McKinnon clear choice for Lynnwood mayor

Lynnwood voters have a crystal clear choice in the mayoral election. Mike McKinnon is the candidate capable of leading the city in the future.

The 12-year city council member has the community involvement and dedication to lead the city in healthy directions as it plans for the future. His business experience, as a certified public accountant, offers reason to believe that he will be a careful, responsible decision-maker in handling the city’s budget matters.

McKinnon emerged as the leading vote-getter from a crowded primary field, filled with council members. Several of his opponents had long seemed to hold a belief that they could do the job better than the city’s gift mayor for the past eight years, Tina Roberts-Martinez, a fact that led to enormous wasted energy by the council. In fact, she will be difficult to replace.

To his great credit, McKinnon has supported the current mayor in fights provoked by the second-guessing clique among his fellow council members. His capacity for a positive, reasoned approach was undoubtedly a factor in McKinnon’s pre-primary endorsement by Roberts-Martinez’s predecessor, former Mayor M.J. Hrdlicka.

McKinnon will face challenges in growing into the office of mayor. Over the years, his skills and temperament have never seemed particularly suited to administration. But his tendency to become emotionally engaged in arguments should be balanced by his consistent capacities for good humor and fair-mindedness. Those will be assets that can make him a good leader for a city work force that he already values. Add, too, his obvious dedication to the welfare of his community over the years, both as a council member and an active volunteer in various groups, including youth sports and church activities. That will help carry McKinnon and the city through any early adjustment period.

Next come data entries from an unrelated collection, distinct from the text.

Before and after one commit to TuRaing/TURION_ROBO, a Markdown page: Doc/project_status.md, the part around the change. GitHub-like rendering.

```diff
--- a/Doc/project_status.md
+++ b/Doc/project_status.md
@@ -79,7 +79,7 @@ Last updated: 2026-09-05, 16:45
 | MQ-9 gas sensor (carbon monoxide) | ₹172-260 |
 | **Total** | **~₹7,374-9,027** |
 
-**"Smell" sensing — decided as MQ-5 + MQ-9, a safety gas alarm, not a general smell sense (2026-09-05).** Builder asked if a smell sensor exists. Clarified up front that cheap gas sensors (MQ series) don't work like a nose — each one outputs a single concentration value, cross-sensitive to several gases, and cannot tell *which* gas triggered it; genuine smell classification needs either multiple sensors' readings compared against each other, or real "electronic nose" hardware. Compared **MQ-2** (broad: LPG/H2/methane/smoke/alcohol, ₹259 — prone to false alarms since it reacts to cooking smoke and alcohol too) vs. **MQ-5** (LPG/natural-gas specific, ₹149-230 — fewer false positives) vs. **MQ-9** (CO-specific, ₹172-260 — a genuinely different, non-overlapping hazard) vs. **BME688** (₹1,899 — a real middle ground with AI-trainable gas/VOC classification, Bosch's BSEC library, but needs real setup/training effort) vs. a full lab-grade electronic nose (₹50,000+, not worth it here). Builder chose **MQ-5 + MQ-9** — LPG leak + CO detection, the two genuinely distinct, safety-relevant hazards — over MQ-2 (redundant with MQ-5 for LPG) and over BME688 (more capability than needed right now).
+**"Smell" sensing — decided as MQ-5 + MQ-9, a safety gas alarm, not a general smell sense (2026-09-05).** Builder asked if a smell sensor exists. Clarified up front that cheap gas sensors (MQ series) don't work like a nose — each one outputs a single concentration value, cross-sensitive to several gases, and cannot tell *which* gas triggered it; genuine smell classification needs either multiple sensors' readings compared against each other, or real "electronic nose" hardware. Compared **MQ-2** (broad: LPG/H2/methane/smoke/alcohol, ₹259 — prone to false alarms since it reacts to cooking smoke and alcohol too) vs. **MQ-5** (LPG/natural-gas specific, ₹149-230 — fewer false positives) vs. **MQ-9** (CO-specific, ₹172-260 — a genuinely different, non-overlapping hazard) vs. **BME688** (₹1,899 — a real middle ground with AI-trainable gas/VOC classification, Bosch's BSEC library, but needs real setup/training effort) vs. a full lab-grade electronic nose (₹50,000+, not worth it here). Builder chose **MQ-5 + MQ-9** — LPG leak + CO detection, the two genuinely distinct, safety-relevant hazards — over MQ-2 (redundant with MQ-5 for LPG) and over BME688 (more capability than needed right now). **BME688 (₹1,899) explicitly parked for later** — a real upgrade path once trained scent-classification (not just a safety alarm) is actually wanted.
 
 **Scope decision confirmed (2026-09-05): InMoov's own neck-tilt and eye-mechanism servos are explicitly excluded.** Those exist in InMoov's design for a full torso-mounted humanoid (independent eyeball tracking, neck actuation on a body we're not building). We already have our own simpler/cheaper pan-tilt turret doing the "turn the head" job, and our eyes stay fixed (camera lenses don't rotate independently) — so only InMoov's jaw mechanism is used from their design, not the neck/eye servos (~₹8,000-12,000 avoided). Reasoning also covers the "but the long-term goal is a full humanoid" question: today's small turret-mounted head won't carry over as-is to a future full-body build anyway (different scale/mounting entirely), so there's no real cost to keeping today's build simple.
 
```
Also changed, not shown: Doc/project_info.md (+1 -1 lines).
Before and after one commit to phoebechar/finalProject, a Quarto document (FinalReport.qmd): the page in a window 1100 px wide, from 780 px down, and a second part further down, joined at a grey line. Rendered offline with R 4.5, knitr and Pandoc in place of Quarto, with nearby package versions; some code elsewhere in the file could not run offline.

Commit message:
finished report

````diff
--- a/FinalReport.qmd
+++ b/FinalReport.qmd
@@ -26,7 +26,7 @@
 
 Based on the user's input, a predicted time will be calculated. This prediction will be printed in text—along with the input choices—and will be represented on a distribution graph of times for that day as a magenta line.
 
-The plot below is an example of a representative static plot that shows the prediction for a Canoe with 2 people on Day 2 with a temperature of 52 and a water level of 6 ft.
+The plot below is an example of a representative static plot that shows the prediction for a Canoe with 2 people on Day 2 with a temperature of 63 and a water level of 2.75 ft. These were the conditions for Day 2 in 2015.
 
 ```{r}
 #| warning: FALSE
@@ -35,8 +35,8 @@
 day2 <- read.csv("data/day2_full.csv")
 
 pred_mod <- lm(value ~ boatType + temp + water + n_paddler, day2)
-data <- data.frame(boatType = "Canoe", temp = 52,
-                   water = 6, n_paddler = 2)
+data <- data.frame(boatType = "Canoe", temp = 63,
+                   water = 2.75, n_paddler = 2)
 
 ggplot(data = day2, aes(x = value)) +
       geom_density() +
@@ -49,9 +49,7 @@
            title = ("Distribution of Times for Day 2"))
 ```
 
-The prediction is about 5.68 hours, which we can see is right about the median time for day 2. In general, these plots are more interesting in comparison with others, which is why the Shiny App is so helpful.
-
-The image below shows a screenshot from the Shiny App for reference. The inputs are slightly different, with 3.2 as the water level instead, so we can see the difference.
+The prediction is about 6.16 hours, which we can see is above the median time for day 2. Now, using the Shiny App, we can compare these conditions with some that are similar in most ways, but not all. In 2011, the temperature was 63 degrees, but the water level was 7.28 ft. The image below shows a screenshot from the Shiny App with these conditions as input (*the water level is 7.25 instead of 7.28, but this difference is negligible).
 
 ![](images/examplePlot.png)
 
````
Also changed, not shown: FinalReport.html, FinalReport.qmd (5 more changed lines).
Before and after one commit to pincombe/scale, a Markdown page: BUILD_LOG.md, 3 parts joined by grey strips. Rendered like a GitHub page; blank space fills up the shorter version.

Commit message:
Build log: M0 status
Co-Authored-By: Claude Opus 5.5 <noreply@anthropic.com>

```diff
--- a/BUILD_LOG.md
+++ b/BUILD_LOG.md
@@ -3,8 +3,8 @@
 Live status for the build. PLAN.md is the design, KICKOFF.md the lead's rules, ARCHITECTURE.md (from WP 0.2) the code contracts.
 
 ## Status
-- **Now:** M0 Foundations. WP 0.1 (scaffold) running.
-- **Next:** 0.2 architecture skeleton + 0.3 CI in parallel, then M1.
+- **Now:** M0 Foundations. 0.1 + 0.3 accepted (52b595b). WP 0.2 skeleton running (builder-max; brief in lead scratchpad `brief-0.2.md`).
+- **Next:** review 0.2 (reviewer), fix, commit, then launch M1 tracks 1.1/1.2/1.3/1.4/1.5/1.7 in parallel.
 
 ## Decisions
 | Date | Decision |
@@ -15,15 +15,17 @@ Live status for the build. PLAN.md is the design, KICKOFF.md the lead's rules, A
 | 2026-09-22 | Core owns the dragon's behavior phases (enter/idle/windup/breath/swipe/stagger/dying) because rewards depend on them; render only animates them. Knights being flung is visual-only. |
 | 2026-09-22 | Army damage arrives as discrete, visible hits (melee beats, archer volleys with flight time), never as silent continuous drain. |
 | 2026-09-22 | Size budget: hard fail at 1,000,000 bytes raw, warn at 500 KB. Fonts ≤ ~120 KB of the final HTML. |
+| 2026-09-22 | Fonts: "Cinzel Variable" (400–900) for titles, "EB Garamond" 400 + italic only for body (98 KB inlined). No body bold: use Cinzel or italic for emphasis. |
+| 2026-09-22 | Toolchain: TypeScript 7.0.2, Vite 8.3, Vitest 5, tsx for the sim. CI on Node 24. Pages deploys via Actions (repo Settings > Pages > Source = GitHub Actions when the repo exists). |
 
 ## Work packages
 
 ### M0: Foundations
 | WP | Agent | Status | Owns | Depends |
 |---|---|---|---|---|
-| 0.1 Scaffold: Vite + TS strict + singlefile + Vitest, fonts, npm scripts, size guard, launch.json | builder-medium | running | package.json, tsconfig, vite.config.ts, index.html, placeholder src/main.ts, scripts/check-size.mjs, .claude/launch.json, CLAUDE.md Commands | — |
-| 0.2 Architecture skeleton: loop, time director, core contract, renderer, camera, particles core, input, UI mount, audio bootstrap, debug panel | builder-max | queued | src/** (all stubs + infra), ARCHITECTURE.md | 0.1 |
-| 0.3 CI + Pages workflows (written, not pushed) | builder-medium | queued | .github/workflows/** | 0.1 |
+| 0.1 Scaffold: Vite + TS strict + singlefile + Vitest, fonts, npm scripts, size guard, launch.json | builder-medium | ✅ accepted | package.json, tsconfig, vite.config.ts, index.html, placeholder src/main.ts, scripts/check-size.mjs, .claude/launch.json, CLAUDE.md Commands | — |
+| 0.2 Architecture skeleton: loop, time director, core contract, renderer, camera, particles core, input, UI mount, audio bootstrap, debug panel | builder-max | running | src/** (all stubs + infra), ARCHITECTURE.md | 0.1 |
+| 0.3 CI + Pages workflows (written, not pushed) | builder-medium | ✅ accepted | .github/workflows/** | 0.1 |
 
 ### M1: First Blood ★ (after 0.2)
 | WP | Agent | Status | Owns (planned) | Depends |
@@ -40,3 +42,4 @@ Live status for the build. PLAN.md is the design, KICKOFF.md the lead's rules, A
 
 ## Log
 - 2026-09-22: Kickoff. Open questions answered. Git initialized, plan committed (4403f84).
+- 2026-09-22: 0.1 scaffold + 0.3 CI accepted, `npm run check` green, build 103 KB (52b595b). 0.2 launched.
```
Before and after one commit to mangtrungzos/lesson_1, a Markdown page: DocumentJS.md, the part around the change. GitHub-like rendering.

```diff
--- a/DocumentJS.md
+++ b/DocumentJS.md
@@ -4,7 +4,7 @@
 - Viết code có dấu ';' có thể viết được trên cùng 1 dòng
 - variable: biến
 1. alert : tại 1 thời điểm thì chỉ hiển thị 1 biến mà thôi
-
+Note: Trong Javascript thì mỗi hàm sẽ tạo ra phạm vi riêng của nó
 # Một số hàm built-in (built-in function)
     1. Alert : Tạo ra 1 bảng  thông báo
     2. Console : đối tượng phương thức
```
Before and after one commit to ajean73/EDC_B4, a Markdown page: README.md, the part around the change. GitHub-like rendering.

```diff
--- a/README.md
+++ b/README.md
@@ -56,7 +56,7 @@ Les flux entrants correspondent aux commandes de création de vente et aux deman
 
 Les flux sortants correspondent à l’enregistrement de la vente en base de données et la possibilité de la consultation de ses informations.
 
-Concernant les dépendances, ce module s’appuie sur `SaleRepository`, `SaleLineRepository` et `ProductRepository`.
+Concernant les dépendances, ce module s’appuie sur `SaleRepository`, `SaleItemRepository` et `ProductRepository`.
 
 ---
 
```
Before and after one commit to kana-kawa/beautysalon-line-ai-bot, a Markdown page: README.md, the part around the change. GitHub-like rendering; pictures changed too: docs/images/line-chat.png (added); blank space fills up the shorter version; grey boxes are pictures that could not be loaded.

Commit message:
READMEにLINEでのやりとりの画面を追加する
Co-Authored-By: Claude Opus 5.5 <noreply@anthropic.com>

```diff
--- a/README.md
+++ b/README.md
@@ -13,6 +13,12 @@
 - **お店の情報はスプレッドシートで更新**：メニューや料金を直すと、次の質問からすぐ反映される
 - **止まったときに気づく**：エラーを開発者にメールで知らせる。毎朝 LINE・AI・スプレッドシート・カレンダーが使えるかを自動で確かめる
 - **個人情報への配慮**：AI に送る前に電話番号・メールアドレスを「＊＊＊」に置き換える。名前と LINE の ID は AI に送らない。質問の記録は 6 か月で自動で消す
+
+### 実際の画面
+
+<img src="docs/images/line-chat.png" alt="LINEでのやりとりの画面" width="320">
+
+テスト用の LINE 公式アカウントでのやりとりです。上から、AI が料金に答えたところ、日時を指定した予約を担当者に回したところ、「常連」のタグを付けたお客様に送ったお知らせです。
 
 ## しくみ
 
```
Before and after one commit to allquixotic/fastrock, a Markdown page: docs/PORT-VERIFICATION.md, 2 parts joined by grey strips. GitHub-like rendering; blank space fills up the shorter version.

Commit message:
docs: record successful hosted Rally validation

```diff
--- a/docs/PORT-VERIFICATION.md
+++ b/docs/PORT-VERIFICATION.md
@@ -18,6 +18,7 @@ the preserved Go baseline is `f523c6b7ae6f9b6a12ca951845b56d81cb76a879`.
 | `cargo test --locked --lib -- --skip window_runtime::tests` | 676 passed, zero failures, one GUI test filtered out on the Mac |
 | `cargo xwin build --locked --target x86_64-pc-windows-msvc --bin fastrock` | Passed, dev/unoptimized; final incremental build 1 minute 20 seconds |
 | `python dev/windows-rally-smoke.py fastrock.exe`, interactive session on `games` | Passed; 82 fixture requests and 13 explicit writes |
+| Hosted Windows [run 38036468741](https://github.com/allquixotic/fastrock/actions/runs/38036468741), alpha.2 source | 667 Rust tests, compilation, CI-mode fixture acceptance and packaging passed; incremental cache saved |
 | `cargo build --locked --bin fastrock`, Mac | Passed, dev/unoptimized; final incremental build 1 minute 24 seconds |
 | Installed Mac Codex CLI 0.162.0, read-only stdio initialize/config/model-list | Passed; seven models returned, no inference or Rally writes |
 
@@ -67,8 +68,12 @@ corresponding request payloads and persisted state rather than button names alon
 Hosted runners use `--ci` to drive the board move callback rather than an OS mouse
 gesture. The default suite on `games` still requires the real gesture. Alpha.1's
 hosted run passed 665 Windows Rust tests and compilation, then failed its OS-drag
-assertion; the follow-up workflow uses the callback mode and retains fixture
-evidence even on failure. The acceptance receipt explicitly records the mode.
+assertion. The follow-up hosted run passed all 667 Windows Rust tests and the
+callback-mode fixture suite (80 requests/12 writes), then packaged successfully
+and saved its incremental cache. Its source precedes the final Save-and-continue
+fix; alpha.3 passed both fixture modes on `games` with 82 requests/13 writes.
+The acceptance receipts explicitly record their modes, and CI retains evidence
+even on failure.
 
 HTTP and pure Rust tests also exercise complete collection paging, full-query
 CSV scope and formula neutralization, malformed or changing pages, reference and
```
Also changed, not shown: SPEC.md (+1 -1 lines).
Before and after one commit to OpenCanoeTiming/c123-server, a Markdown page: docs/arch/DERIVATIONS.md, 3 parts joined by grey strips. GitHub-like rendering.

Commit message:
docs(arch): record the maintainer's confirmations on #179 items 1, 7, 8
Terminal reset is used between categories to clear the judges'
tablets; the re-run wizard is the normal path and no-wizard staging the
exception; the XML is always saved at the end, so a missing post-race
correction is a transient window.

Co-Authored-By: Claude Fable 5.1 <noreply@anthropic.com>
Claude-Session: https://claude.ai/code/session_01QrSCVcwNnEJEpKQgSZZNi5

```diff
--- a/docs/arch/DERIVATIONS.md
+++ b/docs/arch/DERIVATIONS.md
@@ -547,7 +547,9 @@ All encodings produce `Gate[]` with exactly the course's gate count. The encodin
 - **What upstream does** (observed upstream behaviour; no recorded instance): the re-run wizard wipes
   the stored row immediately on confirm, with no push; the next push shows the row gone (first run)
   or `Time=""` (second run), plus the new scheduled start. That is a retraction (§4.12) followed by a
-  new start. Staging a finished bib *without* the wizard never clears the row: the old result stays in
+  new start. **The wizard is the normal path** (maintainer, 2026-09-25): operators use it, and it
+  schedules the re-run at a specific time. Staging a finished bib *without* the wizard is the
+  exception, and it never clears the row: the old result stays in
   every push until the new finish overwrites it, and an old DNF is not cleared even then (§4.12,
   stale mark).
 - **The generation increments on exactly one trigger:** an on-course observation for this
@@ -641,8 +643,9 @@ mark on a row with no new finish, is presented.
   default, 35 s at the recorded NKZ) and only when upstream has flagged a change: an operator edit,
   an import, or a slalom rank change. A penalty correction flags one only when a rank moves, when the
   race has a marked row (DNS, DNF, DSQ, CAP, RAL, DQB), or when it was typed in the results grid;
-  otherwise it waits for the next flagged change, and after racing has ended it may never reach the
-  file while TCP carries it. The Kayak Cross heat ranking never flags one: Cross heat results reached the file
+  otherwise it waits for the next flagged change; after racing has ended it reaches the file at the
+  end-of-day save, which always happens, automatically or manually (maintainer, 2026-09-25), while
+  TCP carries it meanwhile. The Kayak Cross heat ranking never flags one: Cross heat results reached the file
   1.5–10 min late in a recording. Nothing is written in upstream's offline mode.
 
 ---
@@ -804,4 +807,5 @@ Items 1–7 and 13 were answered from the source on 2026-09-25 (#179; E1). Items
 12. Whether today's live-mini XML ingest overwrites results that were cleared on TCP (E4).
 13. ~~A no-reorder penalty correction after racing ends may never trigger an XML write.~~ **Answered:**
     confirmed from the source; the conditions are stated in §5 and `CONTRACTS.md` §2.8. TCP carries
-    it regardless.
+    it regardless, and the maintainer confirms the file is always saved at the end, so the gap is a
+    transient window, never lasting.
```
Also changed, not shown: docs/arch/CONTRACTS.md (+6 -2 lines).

Even many who have sometimes disagreed with McKinnon have recognized his dedication to the city and to public service. Especially given the often dysfunctional situations created by the council, McKinnon could face a difficult transition period as mayor. But Lynnwood should be well served by the high character, commitment and business skills he will bring.

Talk to us

More in Opinion

Migrants trying to reach the United States, set up a camp in Lajas Blancas, Darien province, Panama, Saturday, Sept. 23, 2023. (AP Photo/Arnulfo Franco)
Fact check: No, migrants aren’t getting $2,200 a month from U.S.

A viral tweet by Rep. Lauren Boebert is a zombie claim that started in 2006 in Canada.

Patricia Gambis, right, talks with her 4-year-old twin children, Emma, left, and Etienne in their home, Thursday, Jan. 24, 2019, in Maplewood, N.J. Gambis' husband, an FBI agent, has been working without pay during the partial United States government shutdown, which has forced the couple to take financial decisions including laying off their babysitter. (AP Photo/Julio Cortez)
Editorial: Shutdown hits kids, families at difficult moment

The shutdown risks food aid for low-income families as child poverty doubled last year and child care aid ends.

Editorial cartoons for Thursday, Sept. 28

A sketchy look at the news of the day.… Continue reading

Randall Tharp’s month recovery coins after battling a fentanyl addiction.  (Kevin Clark / The Herald)
Fentanyl crisis should force rethinking of approach

A continuum of care, that includes treatment in jails, is imperative, says a journalist and author.

Sen. June Robinson, D-Everett, left, and Sen. Mark Mullet, D-Issaquah, right, embrace after a special session to figure out how much to punish drug possession on Tuesday, May 16, 2023, in Olympia, Wash. Without action, Washington's drug possession law will expire July 1, leaving no penalty in state law and leaving cities free to adopt a hodgepodge of local ordinances.  (Karen Ducey/The Seattle Times via AP)
Editorial: Robinson smart choice to head Senate budget panel

A 10-year legislative veteran, the Everett senator displays a mastery of legislation and negotiation.

Covid response skeptics mastered critical thinking

A recent Herald editorial reflects what is off with our mainstream mindset… Continue reading

Arlington Mayor Tolbert knows value of city’s youths

As a recent Arlington High School graduate (Class of 2020) and a… Continue reading

Comment: End of pandemic child-care aid will expose huge problem

Putting even more of the costs of child care on parents will mean many employees will opt out of jobs.

Comment: No act of God, disasters a collision of human failures

The climate changes caused by greenhouse gases are compounded by poor decisions and inaction.

Most Read